EXERCISE PROMPT –
In the entries below, find each line with the word "README" and pull it out.

*** Opening of DATASET ***

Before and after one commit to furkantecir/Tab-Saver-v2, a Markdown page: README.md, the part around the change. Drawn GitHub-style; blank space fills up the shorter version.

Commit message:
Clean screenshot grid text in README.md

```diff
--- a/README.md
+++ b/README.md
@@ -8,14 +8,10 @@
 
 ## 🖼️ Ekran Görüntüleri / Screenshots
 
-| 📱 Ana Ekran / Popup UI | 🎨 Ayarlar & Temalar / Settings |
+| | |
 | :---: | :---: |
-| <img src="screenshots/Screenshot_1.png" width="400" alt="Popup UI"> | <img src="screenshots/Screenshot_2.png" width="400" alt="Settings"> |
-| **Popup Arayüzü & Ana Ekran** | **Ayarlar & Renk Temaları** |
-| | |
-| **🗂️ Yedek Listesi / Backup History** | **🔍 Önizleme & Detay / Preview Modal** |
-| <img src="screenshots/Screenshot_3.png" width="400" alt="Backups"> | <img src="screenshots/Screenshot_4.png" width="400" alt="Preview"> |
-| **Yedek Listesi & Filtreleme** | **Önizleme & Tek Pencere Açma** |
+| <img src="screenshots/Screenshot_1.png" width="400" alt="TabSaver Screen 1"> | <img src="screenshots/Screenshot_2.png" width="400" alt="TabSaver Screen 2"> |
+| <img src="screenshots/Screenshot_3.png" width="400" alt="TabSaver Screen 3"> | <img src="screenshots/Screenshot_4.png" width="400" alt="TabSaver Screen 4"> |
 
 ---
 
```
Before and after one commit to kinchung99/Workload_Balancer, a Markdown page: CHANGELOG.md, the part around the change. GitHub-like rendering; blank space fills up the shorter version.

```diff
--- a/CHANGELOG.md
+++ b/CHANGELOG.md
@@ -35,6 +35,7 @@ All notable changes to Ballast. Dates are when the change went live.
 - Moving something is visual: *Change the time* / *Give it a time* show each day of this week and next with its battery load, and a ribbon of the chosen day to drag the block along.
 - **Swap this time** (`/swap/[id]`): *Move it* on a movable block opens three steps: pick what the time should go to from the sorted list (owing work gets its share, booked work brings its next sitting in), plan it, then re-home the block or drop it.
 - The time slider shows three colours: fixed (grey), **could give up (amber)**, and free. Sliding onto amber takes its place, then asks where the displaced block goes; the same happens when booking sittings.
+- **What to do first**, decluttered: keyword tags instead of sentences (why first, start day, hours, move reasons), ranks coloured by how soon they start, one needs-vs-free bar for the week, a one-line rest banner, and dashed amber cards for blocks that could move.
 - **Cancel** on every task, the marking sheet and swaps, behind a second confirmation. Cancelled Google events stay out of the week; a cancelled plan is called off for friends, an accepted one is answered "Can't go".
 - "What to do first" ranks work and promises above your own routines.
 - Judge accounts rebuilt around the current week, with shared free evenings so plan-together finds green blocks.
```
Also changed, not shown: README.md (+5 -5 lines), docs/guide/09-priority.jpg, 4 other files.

*** Close of DATASET ***

RESPONSE AREA –
Before and after one commit to furkantecir/Tab-Saver-v2, a Markdown page: README.md, the part around the change. Drawn GitHub-style; blank space fills up the shorter version.
Clean screenshot grid text in README.md
--- a/README.md
+++ b/README.md
Also changed, not shown: README.md (+5 -5 lines), docs/guide/09-priority.jpg, 4 other files.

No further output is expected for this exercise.